And if you are looking for an alternative to cardio, consider strength training like weightlifting to help you burn that unwanted fat. Compared to the scant scientific data on apple cider vinegar, consider a recent analysis of 58 studies totaling 3,000 research participants who were followed in strength training programs for an average of five months. Researchers found that on average, participants lost 1.4% of their total body fat, a much more significant and desirable result for those looking to lose weight.
And remember: There is magic pill for healthy weight loss. Be skeptical of any claim otherwise

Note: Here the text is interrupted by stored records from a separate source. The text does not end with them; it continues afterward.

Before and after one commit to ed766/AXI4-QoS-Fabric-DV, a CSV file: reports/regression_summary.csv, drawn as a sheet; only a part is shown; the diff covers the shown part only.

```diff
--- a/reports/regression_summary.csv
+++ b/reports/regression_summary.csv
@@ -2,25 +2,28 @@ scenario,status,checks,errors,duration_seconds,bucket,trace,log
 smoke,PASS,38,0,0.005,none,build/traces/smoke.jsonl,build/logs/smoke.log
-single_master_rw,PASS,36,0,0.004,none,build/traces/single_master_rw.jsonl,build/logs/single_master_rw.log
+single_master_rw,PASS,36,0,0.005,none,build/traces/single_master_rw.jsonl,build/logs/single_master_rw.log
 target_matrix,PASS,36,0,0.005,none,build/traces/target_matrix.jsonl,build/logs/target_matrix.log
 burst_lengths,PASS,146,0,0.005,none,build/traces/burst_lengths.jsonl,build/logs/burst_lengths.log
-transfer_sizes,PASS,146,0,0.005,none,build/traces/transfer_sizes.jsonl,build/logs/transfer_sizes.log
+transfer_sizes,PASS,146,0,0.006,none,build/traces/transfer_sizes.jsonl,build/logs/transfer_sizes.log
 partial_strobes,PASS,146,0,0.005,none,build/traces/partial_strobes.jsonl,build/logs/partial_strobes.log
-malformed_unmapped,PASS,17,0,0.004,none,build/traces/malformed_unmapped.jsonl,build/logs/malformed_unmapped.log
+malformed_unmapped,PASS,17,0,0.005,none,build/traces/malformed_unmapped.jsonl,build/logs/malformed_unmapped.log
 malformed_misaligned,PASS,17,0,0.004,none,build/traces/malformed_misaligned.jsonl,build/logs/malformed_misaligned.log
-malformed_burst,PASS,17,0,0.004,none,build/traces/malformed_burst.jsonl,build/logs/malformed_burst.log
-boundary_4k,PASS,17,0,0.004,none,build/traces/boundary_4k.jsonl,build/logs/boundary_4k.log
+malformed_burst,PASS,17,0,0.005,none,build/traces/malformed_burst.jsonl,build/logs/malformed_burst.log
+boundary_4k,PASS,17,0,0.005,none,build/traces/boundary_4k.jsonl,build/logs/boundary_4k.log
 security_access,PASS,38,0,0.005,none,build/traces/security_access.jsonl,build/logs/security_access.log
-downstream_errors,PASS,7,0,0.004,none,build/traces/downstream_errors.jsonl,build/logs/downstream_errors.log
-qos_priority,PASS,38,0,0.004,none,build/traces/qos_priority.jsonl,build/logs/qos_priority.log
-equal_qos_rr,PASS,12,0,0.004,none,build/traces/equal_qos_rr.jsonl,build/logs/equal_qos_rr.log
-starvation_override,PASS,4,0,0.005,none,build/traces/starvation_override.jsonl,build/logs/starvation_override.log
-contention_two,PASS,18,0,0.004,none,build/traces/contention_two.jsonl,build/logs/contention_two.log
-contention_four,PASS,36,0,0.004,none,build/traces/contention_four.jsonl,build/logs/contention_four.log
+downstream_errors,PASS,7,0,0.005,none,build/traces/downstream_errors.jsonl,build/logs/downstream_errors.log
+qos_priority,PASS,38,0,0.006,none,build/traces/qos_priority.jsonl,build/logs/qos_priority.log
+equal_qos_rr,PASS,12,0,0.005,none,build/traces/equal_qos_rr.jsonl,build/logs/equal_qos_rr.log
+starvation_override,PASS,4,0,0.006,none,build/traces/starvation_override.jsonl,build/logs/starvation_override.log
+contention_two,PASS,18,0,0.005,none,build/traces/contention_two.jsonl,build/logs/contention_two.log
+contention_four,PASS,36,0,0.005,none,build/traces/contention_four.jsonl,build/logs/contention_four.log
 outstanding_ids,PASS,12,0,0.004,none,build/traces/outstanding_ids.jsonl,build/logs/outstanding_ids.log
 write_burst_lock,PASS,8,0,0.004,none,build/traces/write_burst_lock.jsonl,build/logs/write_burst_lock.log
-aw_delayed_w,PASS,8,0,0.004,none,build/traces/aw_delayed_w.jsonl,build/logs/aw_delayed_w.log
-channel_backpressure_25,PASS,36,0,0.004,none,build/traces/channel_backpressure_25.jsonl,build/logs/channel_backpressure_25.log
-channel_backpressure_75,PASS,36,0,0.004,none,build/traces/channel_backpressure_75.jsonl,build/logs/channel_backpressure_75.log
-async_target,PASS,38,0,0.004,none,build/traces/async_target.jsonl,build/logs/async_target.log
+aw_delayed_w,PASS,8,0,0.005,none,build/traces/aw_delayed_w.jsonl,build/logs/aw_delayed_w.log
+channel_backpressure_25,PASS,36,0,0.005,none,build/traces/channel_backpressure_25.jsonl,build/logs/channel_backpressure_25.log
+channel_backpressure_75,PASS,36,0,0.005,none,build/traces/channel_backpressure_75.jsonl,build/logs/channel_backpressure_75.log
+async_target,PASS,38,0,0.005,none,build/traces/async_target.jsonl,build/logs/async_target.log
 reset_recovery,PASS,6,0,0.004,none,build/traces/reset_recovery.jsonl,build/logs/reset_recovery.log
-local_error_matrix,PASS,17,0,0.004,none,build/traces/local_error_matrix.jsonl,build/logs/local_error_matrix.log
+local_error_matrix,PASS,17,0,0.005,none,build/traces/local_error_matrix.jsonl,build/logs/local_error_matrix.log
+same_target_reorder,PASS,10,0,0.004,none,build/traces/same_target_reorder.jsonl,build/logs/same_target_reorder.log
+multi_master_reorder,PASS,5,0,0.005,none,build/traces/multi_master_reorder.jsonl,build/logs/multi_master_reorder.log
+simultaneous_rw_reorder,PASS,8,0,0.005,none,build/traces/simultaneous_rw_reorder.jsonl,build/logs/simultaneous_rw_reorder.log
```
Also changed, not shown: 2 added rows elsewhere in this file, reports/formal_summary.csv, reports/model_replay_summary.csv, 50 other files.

Michael Daignault, MD, is a board-certified ER doctor in Los Angeles. He studied Global Health at Georgetown University and has a Medical Degree from Ben-Gurion University. He completed his residency training in emergency medicine at Lincoln Medical Center in the South Bronx. He is also a former United States Peace Corps Volunteer.